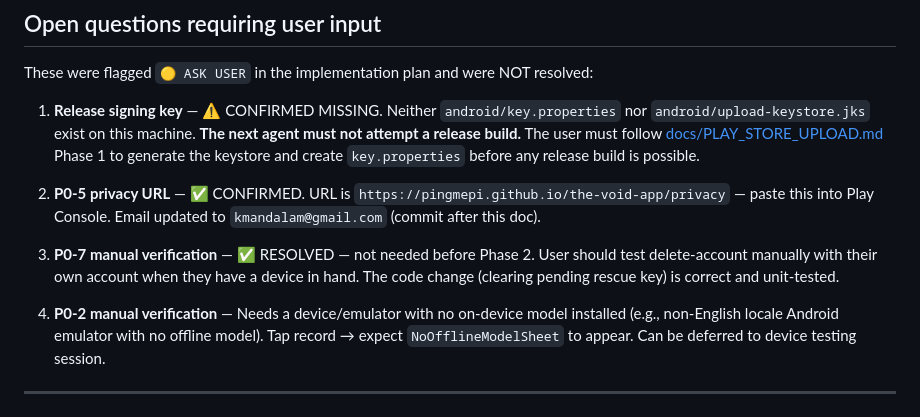
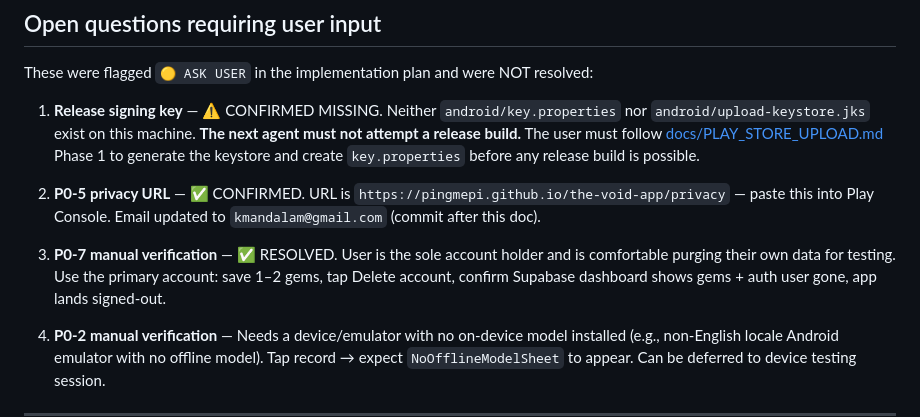
Before and after one commit to pingmepi/the-void-app, a Markdown page: docs/AGENT_HANDOFF.md, the part around the change. Drawn GitHub-style.

Commit message:
docs: P0-7 — user confirmed, no throwaway account needed
User is sole account holder and will use primary account for
delete-account verification.

Co-Authored-By: Claude Sonnet 4.6 <noreply@anthropic.com>

```diff
--- a/docs/AGENT_HANDOFF.md
+++ b/docs/AGENT_HANDOFF.md
@@ -78,7 +78,7 @@ These were flagged `🟡 ASK USER` in the implementation plan and were NOT resol
 
 2. **P0-5 privacy URL** — ✅ CONFIRMED. URL is `https://pingmepi.github.io/the-void-app/privacy` — paste this into Play Console. Email updated to `kmandalam@gmail.com` (commit after this doc).
 
-3. **P0-7 manual verification** — ✅ RESOLVED — not needed before Phase 2. User should test delete-account manually with their own account when they have a device in hand. The code change (clearing pending rescue key) is correct and unit-tested.
+3. **P0-7 manual verification** — ✅ RESOLVED. User is the sole account holder and is comfortable purging their own data for testing. Use the primary account: save 1–2 gems, tap Delete account, confirm Supabase dashboard shows gems + auth user gone, app lands signed-out.
 
 4. **P0-2 manual verification** — Needs a device/emulator with no on-device model installed (e.g., non-English locale Android emulator with no offline model). Tap record → expect `NoOfflineModelSheet` to appear. Can be deferred to device testing session.
 
```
● ● ● ●
* [TASK DETAILS]: The pictures alone are to be left out when the data above is copied; all else must match exactly.

* [ANSWER BELOW]:
Before and after one commit to pingmepi/the-void-app, a Markdown page: docs/AGENT_HANDOFF.md, the part around the change. Drawn GitHub-style.

Commit message:
docs: P0-7 — user confirmed, no throwaway account needed
User is sole account holder and will use primary account for
delete-account verification.

Co-Authored-By: Claude Sonnet 4.6 <noreply@anthropic.com>

```diff
--- a/docs/AGENT_HANDOFF.md
+++ b/docs/AGENT_HANDOFF.md
@@ -78,7 +78,7 @@ These were flagged `🟡 ASK USER` in the implementation plan and were NOT resol
 
 2. **P0-5 privacy URL** — ✅ CONFIRMED. URL is `https://pingmepi.github.io/the-void-app/privacy` — paste this into Play Console. Email updated to `kmandalam@gmail.com` (commit after this doc).
 
-3. **P0-7 manual verification** — ✅ RESOLVED — not needed before Phase 2. User should test delete-account manually with their own account when they have a device in hand. The code change (clearing pending rescue key) is correct and unit-tested.
+3. **P0-7 manual verification** — ✅ RESOLVED. User is the sole account holder and is comfortable purging their own data for testing. Use the primary account: save 1–2 gems, tap Delete account, confirm Supabase dashboard shows gems + auth user gone, app lands signed-out.
 
 4. **P0-2 manual verification** — Needs a device/emulator with no on-device model installed (e.g., non-English locale Android emulator with no offline model). Tap record → expect `NoOfflineModelSheet` to appear. Can be deferred to device testing session.
 
```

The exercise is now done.